A good financial plan is a road map that shows us exactly how the choices we make today will affect our future — Alexa Von Tobel
Keeping a good credit score is a journey, not a destination. Here are a few things that I have kept in mind to achieve and preserve a good credit score and that could help you as well to get to the same goal:
1. Never close your earliest credit card
Your credit report and your credit score are the two of the most vital aspects of your financial wealth — Erin Lowry
Credit history is very important when it comes to a credit check. Let your earliest credit card stay open even if you do not use it. It will look as if you have a record of many years, and you look more reliable in the eyes of the loan officers.
2. Pay off debt in 2–3 days

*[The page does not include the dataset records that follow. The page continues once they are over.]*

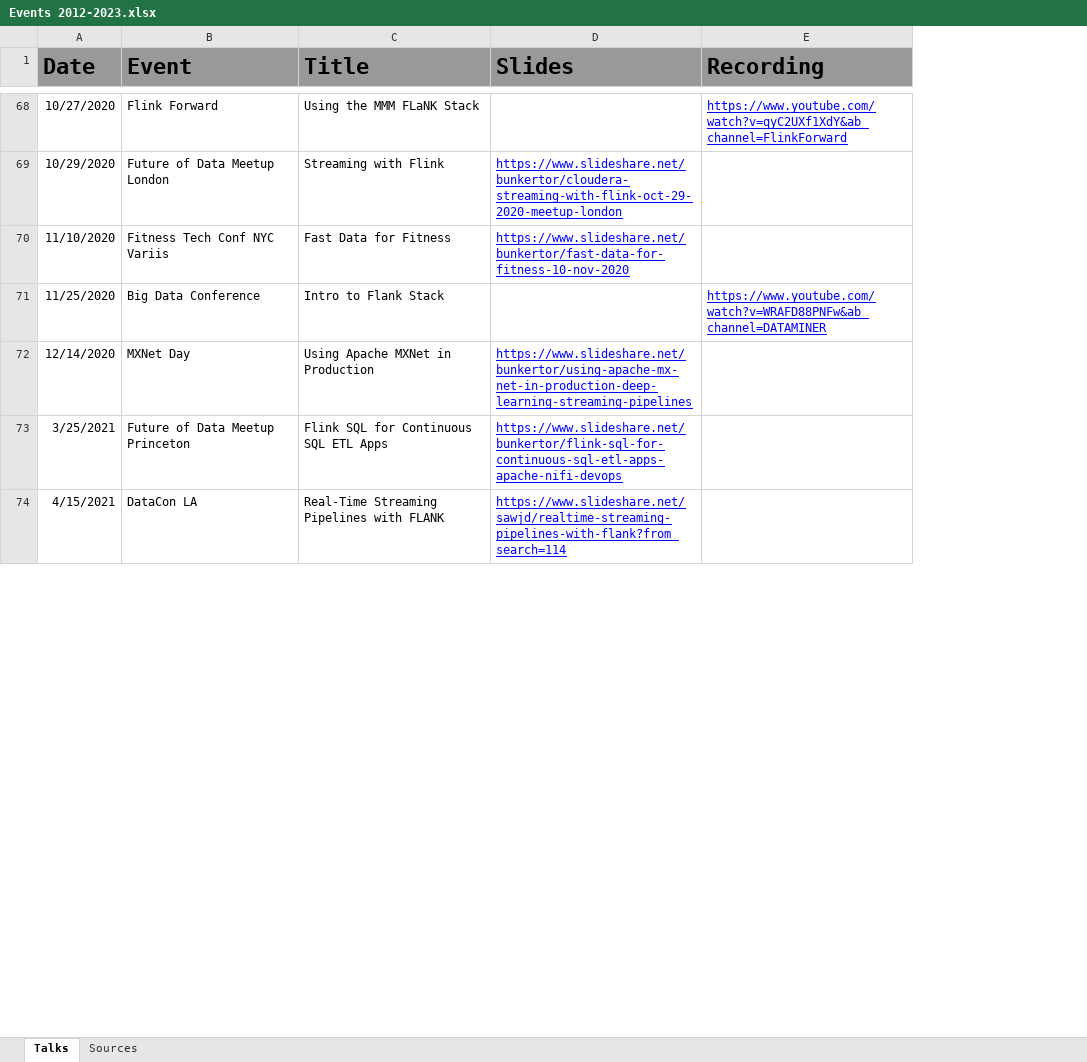
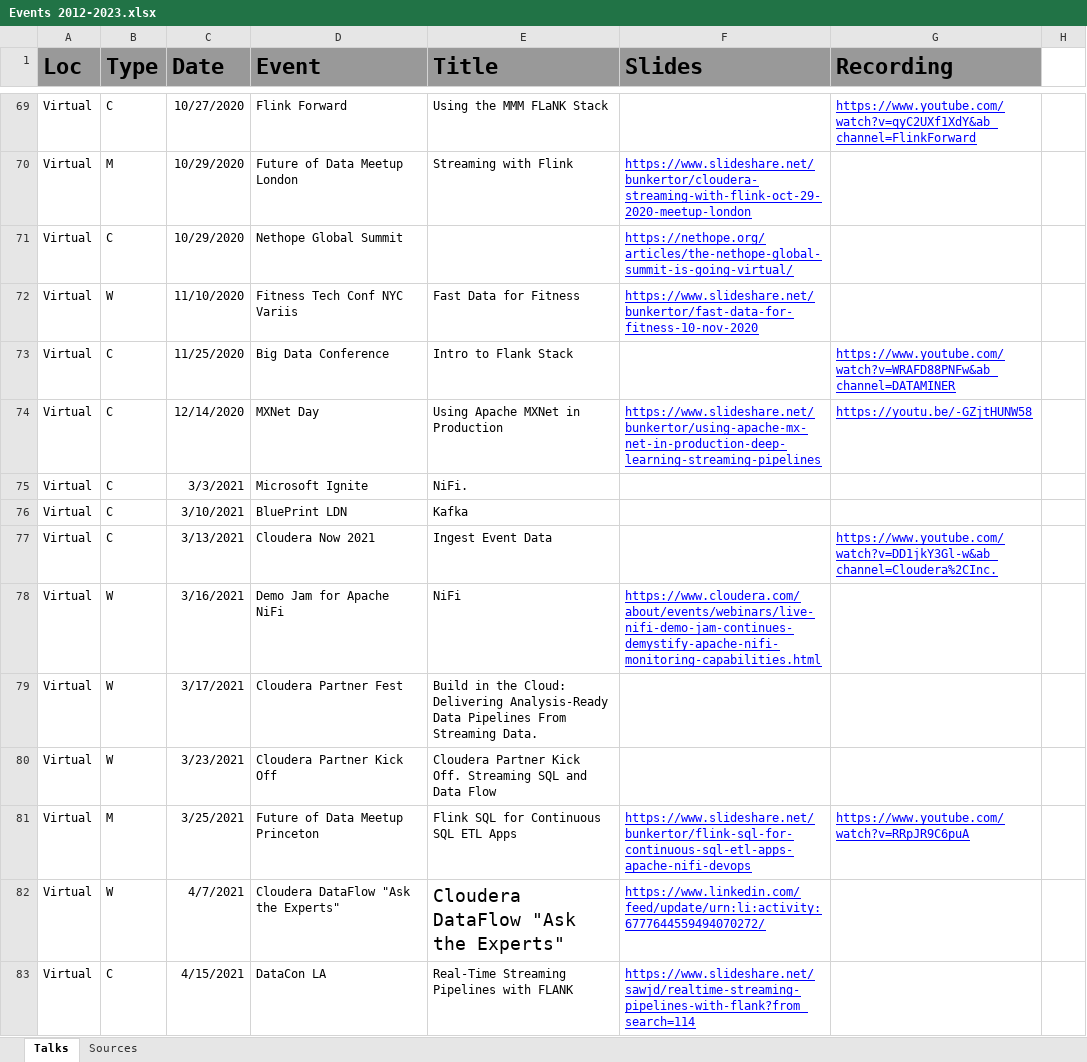
Before and after one commit to tspannhw/SpeakerProfile, an Excel workbook: Events 2012-2023.xlsx, sheet Talks, drawn as a sheet; only a part is shown, gaps mark what is left out; values as stored, in another font and other column widths than the file's, no borders; charts and pictures not drawn; addresses are those after the commit; the diff covers the shown part only; the diff names each change by its address in the sheet, - before the commit and + after, or states it on an @@ line.

```diff
--- a/Events 2012-2023.xlsx (sheet Talks)
+++ b/Events 2012-2023.xlsx (sheet Talks)
+column A (Loc), rows 69-70: Virtual | Virtual; rows 72-74: all Virtual; row 81: Virtual; row 83: Virtual
+column B (Type), rows 69-70: C | M; rows 72-74: W | C | C; row 81: M; row 83: C
+column H, empty
+row 71: Virtual | C | 10/29/2020 | Nethope Global Summit |  | https://nethope.org/articles/the-nethope-global-summit-is-going-virtual/
-G74 (Recording): (empty)
+G74 (Recording): https://youtu.be/-GZjtHUNW58
+row 75: Virtual | C | 3/3/2021 | Microsoft Ignite | NiFi.
+row 76: Virtual | C | 3/10/2021 | BluePrint LDN | Kafka
+row 77: Virtual | C | 3/13/2021 | Cloudera Now 2021 | Ingest Event Data |  | https://www.youtube.com/watch?v=DD1jkY3Gl-w&ab_channel=Cloudera%2CInc.
+row 78: Virtual | W | 3/16/2021 | Demo Jam for Apache NiFi | NiFi | https://www.cloudera.com/about/events/webinars/live-nifi-demo-jam-continues-demystify-apache-nifi-monitoring-capabilities.html
+row 79: Virtual | W | 3/17/2021 | Cloudera Partner Fest | Build in the Cloud: Delivering Analysis-Ready Data Pipelines From Streaming Data.
+row 80: Virtual | W | 3/23/2021 | Cloudera Partner Kick Off | Cloudera Partner Kick Off. Streaming SQL and Data Flow
-G81 (Recording): (empty)
+G81 (Recording): https://www.youtube.com/watch?v=RRpJR9C6puA
+row 82: Virtual | W | 4/7/2021 | Cloudera DataFlow "Ask the Experts" | Cloudera DataFlow "Ask the Experts" | https://www.linkedin.com/feed/update/urn:li:activity:6777644559494070272/
```
Also changed, not shown: 35 added rows, 1 removed row and 36 edited cells elsewhere in this sheet, sheet Sources, 1 other file.
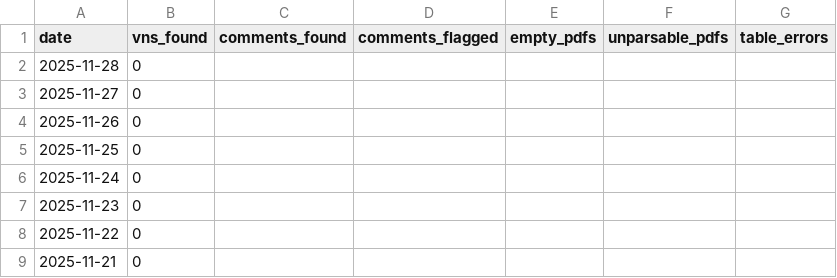
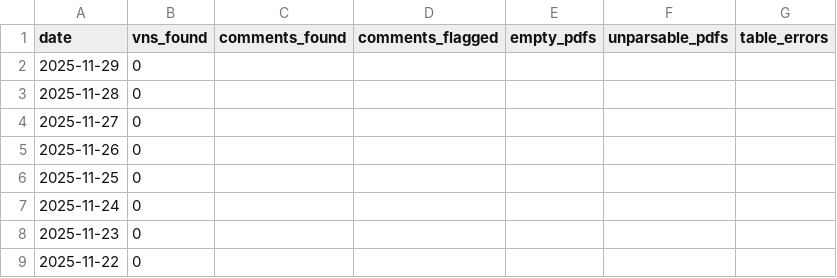
Before and after one commit to Planet-Detroit/air-permit-violation-dashboard, a CSV file: output/report-parser.csv, drawn as a sheet; only a part is shown; the shorter side is filled out with more unchanged rows.

```diff
--- a/output/report-parser.csv
+++ b/output/report-parser.csv
@@ -1,2 +1,3 @@
 date,vns_found,comments_found,comments_flagged,empty_pdfs,unparsable_pdfs,table_errors
+2025-11-29,0,,,,,
 2025-11-28,0,,,,,
```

A man who pays his bills on time is soon forgotten — Oscar Wilde
Paying off debt every 2–3 days allows you to restore your credit limit and build a solid reputation of paying debt consistently. This is one of the most important ways to boost credit health.
Note that it is not required to pay your debt this soon, but I would recommend doing so to build a reliable credit history of paying off outstanding balances early and in an orderly manner.
3. Do not finance retail
Beware of little expenses; a small leak will sink a great ship — Benjamin Franklin
You must have run into retail shops that offer discounts if you open a credit card with them. Keep in mind that they do run a credit check which will affect your score. Try to avoid these types of credit cards, especially right before you are looking to apply for a loan.
As described earlier, you should always be looking to keep your outstanding balances low and have your numbers of credit checks as low as possible.
4. Do not use more than 40% of your credit card limit
When prosperity comes, do not use all of it — Confucius
Credit card usage has a high impact on your credit score. Although the bank gives you a particular limit on your card, it is advised to use up to 40 percent of the limit. The balances on the account should not be too high compared to loan limits. Keeping low balances on the account benefits the score in general.
Paying the card every 2–3 days will let you use the card more often up to 40 percent and will help you build up a strong credit history of consistence and fast debt payments.
If you want to read how I became financially independent, click here.
5. Always ask if there will be a credit check
Good credit is key to better lifestyle — Shawnta Shynedapoet Peterson
Whenever you are offered a discount if you finance a purchase, always ask if there is going to be a credit check. A high number of credit checks indicates more insufficient funds and the need for debt to afford your expenses.
However, the good news is that whenever you are approved for credit, the small score drop will disappear in a short time if you are consistent and in time with your payments.
6. Prioritize paying off debt
Pay off your debt first. Freedom from debt is worth more than any amount you can earn — Mark Cuban
This is probably the most important step. When you pay off a loan/debt your score jumps up a bit, depending on the amount of the loan. This is the most wonderful thing you could do to your credit score. Examples include paying off your car, the house, etc.
7. Too many credit cards indicate greater risk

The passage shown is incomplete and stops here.